We noted that all seven have shown anywhere from flashes of brilliance to consistently strong play, but all have had setbacks of varying degrees as well.
In this venue, we pose a question:
Assuming that Matt Kalil (the first of the seven picks) and Teddy Bridgewater (the last of the seven picks) are the most important individuals in determining the success of the Vikings, in what order would you put the other five when it comes to their importance to the future of the team?
(Or, if you disagree that Kalil and/or Bridgewater are at the top of the list, we’d love to hear that reasoning as well).

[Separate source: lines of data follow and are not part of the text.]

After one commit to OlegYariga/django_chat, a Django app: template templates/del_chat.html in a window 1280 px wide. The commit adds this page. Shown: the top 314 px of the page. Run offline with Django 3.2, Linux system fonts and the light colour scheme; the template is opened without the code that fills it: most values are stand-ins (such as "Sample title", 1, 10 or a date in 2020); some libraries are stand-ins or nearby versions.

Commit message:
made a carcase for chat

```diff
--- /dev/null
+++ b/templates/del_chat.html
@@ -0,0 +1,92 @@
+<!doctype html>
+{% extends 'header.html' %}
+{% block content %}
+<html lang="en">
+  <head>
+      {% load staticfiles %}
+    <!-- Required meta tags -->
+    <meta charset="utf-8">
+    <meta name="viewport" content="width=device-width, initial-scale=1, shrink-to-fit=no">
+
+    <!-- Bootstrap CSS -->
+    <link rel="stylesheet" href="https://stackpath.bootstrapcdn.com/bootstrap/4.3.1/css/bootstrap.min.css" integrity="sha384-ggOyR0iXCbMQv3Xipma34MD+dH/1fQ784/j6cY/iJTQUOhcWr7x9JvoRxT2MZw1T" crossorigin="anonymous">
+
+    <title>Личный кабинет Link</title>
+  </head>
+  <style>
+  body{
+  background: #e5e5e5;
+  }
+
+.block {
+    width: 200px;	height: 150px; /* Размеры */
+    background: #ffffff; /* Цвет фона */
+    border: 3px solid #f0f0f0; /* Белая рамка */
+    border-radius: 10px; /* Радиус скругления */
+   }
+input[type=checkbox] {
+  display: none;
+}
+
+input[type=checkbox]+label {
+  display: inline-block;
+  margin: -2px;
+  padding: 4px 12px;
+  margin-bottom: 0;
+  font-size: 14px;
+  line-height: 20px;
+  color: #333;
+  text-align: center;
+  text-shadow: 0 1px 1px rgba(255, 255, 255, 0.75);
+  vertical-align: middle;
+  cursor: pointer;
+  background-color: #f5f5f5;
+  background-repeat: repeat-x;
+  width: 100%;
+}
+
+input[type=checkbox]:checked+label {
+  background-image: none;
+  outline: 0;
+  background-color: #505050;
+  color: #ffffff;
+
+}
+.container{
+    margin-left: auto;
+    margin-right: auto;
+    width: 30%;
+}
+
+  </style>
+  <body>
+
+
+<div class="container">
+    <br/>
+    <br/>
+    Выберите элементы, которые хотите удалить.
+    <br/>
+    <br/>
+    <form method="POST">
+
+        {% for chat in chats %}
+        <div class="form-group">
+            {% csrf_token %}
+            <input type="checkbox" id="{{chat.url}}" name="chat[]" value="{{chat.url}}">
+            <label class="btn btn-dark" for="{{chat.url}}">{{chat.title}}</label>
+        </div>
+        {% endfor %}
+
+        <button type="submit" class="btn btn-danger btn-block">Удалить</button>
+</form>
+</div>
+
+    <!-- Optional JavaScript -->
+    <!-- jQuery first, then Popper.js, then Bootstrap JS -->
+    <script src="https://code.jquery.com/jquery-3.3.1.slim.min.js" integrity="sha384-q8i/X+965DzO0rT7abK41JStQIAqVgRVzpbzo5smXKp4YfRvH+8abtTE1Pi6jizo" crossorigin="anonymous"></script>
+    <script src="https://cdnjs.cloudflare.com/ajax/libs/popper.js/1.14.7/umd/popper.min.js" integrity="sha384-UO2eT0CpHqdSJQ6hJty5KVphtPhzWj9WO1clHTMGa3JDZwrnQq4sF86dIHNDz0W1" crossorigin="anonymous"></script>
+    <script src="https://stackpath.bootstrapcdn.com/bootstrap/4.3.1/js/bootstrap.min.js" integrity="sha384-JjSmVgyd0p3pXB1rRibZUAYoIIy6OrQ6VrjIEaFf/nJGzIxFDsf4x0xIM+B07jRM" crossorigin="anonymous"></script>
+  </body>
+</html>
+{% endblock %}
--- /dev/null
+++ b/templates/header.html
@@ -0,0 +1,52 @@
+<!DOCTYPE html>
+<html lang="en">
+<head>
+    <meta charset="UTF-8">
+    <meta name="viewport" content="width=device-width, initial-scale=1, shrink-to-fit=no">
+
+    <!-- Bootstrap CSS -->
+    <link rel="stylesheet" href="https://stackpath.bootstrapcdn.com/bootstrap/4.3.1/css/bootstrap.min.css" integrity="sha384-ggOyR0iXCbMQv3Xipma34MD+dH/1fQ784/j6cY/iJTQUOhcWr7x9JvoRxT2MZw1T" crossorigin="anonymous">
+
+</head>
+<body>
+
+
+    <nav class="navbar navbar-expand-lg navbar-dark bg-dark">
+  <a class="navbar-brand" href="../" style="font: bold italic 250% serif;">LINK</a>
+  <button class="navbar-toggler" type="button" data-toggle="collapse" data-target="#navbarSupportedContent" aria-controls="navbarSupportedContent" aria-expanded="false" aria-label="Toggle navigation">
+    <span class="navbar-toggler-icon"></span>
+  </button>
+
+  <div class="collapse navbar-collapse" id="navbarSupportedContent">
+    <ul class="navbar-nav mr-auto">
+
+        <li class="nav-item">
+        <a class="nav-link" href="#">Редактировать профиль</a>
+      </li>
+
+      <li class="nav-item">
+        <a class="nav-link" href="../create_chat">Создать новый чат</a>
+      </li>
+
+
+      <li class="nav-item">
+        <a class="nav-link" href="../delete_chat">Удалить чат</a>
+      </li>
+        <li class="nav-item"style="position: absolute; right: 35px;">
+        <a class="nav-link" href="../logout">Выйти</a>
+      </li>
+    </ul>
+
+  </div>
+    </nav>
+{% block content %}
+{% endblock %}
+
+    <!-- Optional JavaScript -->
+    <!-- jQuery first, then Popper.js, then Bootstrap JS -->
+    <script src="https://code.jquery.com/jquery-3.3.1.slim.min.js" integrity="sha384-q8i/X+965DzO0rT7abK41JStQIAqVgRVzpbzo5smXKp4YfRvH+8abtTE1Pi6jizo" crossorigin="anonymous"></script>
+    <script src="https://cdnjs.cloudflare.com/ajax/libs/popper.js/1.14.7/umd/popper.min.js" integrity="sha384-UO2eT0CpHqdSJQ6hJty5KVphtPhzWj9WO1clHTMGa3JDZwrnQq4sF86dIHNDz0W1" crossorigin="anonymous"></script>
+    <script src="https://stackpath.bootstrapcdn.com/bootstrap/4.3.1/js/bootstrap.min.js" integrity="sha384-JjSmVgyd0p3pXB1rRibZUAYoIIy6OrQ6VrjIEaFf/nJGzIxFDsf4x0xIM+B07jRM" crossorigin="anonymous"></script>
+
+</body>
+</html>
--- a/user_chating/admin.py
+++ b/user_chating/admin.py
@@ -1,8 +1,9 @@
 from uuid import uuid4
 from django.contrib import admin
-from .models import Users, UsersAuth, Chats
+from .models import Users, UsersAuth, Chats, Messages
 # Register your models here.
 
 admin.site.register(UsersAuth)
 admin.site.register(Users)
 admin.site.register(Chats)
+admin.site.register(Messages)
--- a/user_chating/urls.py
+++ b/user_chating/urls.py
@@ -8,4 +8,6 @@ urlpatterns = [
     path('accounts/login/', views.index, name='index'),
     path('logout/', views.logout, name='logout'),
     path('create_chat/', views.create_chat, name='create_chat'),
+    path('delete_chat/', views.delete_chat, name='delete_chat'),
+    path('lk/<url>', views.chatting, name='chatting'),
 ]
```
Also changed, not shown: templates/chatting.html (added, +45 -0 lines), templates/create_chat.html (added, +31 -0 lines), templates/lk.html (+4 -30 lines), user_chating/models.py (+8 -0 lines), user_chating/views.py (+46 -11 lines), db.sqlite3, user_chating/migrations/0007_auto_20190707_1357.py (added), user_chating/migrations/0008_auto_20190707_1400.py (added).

Our order goes like this:
Bridgewater, Kalil, Xavier Rhodes, Harrison Smith, Anthony Barr, Cordarrelle Patterson and Sharrif Floyd. The logic? Secondary play is the most important part of a defense these days, so Rhodes and Smith go right behind two guys who are largely influential in the offensive passing game. Barr is next because he has the ability to be an elite game-changer. Patterson after that because, as good as he can be as a field-stretcher, finding capable wide receivers and return men is not as daunting a task as restocking other positions. Floyd is last because as an interior lineman his contributions are less important, or at least less noticeable, in today’s game.
Your thoughts, please, in the comments.
|San Diego||10/23/14 7:25 PM|
|Detroit||10/26/14 8:30 AM|
|(22) West Virginia||41|
|(11) Kansas State||31||FINAL|
|(13) Ohio State||56|
|(8) Michigan State||56||FINAL|
|San Jose St||27||FINAL|
|New Mexico St||17||FINAL|
|(3) Ole Miss||34|
|(7) Notre Dame||27||FINAL|
|(2) Florida State||31|
|(14) Arizona State||26|
|San Diego St||20|
|Arkansas State||10/21/14 7:00 PM|
|Connecticut||10/23/14 6:00 PM|
|(18) East Carolina|
|Miami-Florida||10/23/14 7:00 PM|
|So Florida||10/24/14 6:00 PM|
|Troy||10/24/14 6:30 PM|
|BYU||10/24/14 8:00 PM|
|(6) Oregon||10/24/14 9:00 PM|
|North Texas||10/25/14 11:00 AM|
|UAB||10/25/14 11:00 AM|
|Rutgers||10/25/14 11:00 AM|
|Maryland||10/25/14 11:00 AM|
|Texas||10/25/14 11:00 AM|
|(11) Kansas State|
|Minnesota||10/25/14 11:00 AM|
|Memphis||10/25/14 11:00 AM|
|North Carolina||10/25/14 11:30 AM|
|San Jose St||10/25/14 12:00 PM|
|Northern Ill||10/25/14 12:00 PM|
|(25) UCLA||10/25/14 1:00 PM|
|Akron||10/25/14 1:00 PM|
|Massachusetts||10/25/14 1:00 PM|
|Ohio U||10/25/14 1:00 PM|
|Ga Southern||10/25/14 1:00 PM|
|Kent State||10/25/14 1:30 PM|
|Oregon State||10/25/14 2:30 PM|
|Fla Atlantic||10/25/14 2:30 PM|
|Louisiana Tech||10/25/14 2:30 PM|
|(1) Miss State||10/25/14 2:30 PM|
|Georgia Tech||10/25/14 2:30 PM|
|(22) West Virginia||10/25/14 2:30 PM|
|Texas Tech||10/25/14 2:30 PM|
|Michigan||10/25/14 2:30 PM|
|(8) Michigan State|
|Boston College||10/25/14 2:30 PM|
|Central Mich||10/25/14 2:30 PM|
|Vanderbilt||10/25/14 3:00 PM|
|Old Dominion||10/25/14 3:00 PM|
|UNLV||10/25/14 3:00 PM|
|Temple||10/25/14 4:00 PM|
|(15) Arizona||10/25/14 5:00 PM|
|Texas-El Paso||10/25/14 6:00 PM|
|Wyoming||10/25/14 6:00 PM|
|Syracuse||10/25/14 6:00 PM|
|Texas State||10/25/14 6:00 PM|
|(3) Ole Miss||10/25/14 6:15 PM|
|(4) Alabama||10/25/14 6:30 PM|
|So Carolina||10/25/14 6:30 PM|
|(13) Ohio State||10/25/14 7:00 PM|
|(20) USC||10/25/14 9:00 PM|
|(14) Arizona State||10/25/14 9:45 PM|
|Nevada||10/25/14 10:59 PM|
|Red Bull New York||1|